The success of the Milwaukee Bucks last season was a surprise to most of the NBA, and it all started with their defense. The Bucks anchored the second best defense in the league under a hyper-aggressive trapping scheme that involved a ton of switching and overloading the strong-side on pick-and-rolls. Their manic style proved to be successful as it powered the young Milwaukee team to 41 wins, a major improvement over their NBA-worst 15 wins the previous season. 

For every step forward the Bucks took last season, they have taken two steps backward this year. A lot of their problems trace back to the addition of Greg Monroe and Jabari Parker into the starting lineup. 

For starters, Monroe has not been able to execute the scheme nearly as well as John Henson or Zaza Pachulia. When defending pick-and-rolls, he is asked to come up a few feet below the pick and shadow the ball-handler until the next action. Monroe has been extremely slow in open-space, and the Bucks have been really bad at rotating to the rim when Monroe fails to recover back to his man.


A lot of this has to do with familiarity within the system. In order to switch effectively in the NBA, you need pristine communication and effort. Successful execution requires playing with a high IQ and knowing where your next rotation needs to be. There have been numerous occasions this season where a Bucks defender just gets lost in the switching havoc.

Take this simple hand-off action from the Spurs:

A communication breakdown between Parker and Monroe leads to a wide-open lane to the rim for Kawhi Leonard. The attentive help-defense that Milwaukee once thrived on is now nowhere to be seen.

The Bucks love to send help to the strong side on pick-and-rolls to wall off any driving lanes. This leaves shooters wide open on the weak-side, calling for Milwaukee defenders to recover and rotate on a dime. Last season they executed those chaotic rotations well, holding opponents to just 37% shooting from the corners. This year opposing teams are killing the Bucks in the corners, shooting 46% on corners threes, the highest mark in the league given by any defense.
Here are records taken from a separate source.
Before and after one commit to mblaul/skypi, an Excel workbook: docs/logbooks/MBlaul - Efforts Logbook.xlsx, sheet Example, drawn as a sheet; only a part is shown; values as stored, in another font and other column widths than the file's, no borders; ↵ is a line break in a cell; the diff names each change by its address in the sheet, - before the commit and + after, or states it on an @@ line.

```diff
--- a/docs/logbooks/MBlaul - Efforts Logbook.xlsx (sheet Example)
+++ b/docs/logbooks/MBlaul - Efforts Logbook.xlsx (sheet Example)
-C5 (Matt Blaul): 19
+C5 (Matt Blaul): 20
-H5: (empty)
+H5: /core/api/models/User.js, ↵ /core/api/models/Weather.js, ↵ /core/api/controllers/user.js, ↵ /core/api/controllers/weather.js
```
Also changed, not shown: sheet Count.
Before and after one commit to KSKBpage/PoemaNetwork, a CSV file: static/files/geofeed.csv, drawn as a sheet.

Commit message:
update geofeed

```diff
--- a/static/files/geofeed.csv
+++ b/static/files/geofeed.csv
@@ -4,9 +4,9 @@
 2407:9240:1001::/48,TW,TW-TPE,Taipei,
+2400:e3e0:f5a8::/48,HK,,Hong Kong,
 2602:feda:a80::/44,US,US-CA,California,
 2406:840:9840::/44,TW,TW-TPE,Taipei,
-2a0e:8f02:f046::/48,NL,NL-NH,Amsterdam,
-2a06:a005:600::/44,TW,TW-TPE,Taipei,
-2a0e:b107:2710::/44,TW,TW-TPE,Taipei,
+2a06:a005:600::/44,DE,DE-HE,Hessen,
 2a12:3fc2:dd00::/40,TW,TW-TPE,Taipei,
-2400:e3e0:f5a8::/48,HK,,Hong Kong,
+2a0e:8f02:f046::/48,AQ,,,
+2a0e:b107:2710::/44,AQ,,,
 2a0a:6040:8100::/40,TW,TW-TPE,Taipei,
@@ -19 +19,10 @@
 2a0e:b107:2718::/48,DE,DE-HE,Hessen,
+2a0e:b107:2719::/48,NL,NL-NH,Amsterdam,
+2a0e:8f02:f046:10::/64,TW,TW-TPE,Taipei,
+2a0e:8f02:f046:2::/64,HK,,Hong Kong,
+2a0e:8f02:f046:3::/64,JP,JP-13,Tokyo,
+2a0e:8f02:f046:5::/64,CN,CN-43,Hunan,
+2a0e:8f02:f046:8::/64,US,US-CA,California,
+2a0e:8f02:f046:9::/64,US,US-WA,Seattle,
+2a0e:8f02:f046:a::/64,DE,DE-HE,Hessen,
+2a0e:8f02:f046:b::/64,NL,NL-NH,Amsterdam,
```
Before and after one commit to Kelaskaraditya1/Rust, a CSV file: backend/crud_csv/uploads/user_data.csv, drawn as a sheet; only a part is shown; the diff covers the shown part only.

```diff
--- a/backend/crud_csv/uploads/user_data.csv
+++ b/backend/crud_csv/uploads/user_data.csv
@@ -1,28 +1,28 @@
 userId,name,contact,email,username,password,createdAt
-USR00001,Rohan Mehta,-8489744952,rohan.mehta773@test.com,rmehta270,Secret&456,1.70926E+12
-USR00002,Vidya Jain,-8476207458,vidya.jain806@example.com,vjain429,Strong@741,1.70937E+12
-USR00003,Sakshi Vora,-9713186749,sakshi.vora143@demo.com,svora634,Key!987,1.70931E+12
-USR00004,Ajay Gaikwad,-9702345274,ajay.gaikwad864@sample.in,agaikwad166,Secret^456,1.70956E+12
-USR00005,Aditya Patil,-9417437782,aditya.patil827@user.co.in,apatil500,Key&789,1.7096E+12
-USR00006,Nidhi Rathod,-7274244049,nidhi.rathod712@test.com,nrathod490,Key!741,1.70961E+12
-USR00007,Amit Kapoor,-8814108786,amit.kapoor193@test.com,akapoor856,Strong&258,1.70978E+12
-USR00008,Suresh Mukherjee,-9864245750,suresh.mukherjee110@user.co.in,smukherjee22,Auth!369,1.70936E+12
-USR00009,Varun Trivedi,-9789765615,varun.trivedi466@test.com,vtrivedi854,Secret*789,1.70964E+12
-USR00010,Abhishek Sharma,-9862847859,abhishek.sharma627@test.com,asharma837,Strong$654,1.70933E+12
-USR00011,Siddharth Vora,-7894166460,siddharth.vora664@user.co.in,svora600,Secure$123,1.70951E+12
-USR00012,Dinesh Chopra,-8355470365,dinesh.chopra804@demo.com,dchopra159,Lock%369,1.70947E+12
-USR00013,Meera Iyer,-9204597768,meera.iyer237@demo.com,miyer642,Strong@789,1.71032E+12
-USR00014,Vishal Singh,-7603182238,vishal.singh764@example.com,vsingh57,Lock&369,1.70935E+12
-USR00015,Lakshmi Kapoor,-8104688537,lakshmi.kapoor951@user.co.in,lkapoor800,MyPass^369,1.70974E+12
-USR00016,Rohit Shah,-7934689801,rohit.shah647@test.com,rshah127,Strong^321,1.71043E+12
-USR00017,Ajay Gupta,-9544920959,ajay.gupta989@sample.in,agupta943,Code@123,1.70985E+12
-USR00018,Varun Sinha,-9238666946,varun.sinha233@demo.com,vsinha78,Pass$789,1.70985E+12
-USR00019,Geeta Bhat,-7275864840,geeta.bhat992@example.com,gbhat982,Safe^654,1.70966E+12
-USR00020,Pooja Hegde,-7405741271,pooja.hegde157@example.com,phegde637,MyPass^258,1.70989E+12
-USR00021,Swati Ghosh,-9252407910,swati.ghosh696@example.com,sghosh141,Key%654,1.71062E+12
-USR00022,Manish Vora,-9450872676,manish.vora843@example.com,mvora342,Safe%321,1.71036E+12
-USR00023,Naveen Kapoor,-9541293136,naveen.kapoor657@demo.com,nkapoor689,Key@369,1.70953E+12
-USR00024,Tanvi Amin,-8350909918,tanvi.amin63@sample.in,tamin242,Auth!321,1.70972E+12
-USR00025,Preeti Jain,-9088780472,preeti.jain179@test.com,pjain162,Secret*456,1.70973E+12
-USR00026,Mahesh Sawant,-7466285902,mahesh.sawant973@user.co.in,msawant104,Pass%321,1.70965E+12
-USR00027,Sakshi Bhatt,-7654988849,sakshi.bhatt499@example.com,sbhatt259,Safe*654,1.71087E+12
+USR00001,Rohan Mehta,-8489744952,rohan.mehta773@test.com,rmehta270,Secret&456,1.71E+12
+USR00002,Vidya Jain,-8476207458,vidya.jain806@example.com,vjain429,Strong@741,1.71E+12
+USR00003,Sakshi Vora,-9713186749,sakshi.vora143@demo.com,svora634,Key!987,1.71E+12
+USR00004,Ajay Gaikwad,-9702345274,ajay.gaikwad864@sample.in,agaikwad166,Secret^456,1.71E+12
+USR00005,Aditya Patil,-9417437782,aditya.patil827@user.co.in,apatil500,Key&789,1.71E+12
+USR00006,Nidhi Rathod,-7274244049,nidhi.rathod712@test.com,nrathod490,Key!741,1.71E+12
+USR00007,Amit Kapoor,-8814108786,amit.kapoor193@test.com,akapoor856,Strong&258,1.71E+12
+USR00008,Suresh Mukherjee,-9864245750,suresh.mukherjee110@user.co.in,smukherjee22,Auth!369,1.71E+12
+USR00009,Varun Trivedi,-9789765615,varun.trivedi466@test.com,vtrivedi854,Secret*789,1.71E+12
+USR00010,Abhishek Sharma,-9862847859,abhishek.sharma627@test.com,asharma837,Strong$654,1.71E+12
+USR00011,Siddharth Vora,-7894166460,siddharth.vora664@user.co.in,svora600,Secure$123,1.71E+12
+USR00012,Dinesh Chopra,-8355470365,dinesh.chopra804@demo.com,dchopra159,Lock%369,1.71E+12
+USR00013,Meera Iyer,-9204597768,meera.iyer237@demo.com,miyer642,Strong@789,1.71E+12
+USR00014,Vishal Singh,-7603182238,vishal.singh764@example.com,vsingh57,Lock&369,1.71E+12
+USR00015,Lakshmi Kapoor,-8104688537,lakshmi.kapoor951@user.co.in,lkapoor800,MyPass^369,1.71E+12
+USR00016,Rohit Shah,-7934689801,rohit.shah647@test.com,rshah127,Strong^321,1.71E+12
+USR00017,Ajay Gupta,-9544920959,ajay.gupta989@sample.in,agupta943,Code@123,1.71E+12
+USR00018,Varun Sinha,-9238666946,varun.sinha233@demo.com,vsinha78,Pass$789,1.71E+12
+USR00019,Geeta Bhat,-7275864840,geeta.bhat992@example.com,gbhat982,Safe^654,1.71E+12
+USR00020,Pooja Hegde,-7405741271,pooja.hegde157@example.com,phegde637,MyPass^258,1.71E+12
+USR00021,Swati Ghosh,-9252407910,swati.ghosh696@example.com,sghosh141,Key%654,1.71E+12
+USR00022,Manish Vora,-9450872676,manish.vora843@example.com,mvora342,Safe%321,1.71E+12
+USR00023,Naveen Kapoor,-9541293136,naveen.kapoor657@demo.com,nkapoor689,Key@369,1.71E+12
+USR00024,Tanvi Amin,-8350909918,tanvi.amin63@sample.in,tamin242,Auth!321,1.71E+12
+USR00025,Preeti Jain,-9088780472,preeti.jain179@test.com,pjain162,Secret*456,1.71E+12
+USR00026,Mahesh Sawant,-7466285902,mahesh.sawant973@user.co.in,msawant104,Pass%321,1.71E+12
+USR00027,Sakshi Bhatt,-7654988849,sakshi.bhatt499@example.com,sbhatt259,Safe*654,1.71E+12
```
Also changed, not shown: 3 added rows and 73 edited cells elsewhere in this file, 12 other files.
Parker is essentially still a rookie, and he has shown very little defensive instinct. Playing as the small-ball 4 in a lot of Milwaukee lineups, Jabari finds himself as the last line of defense in a lot of help situations. Teams are feasting on him. 


It’s not like Milwaukee was playing some defensive stud at the 4 when their defense was at an elite level. A lot of those minutes went to Jared Dudley, Ersan Illyasova, and some Giannis Antetokounmpo, the former two now playing for different teams. Jabari is a slightly better athlete than Dudley, but he has looked clueless when trying to execute the scheme. Dudley played with a high IQ and a keen understanding of where to be in the rotation. Milwaukee was the league leader in turnovers forced last season mainly because of their obedient rotations on the perimeter.

Opposing big-men will feast on the offensive boards when Parker is guarding them. He hasn’t been attentive in boxing out, especially off of a switch. Watch this failed box-out on LaMarcus Aldridge when Antetokounmpo rotates over to stop the drive:

Milwaukee has adjusted recently by having Parker defend the small forward on more nights, while Antetokounmpo takes the other big-man. It hasn’t been very successful though, as he hasn’t yet shown the foot-speed to keep up with most NBA wings moving side-to-side. The lack of size with either option has also exposed the Buck’s inability to rebound the ball. Right now they are the worst defensive rebounding team in the NBA. Wasn’t Greg Monroe supposed to shore up this problem?

A lot of the drop-off comes with the league learning how to attack a particular scheme, as well as the addition of two new starters and the overall youth of the roster. The Bucks remain extremely talented, but when Jabari Parker and Greg Monroe are manning your front-line, playing a super-aggressive defense is probably not ideal.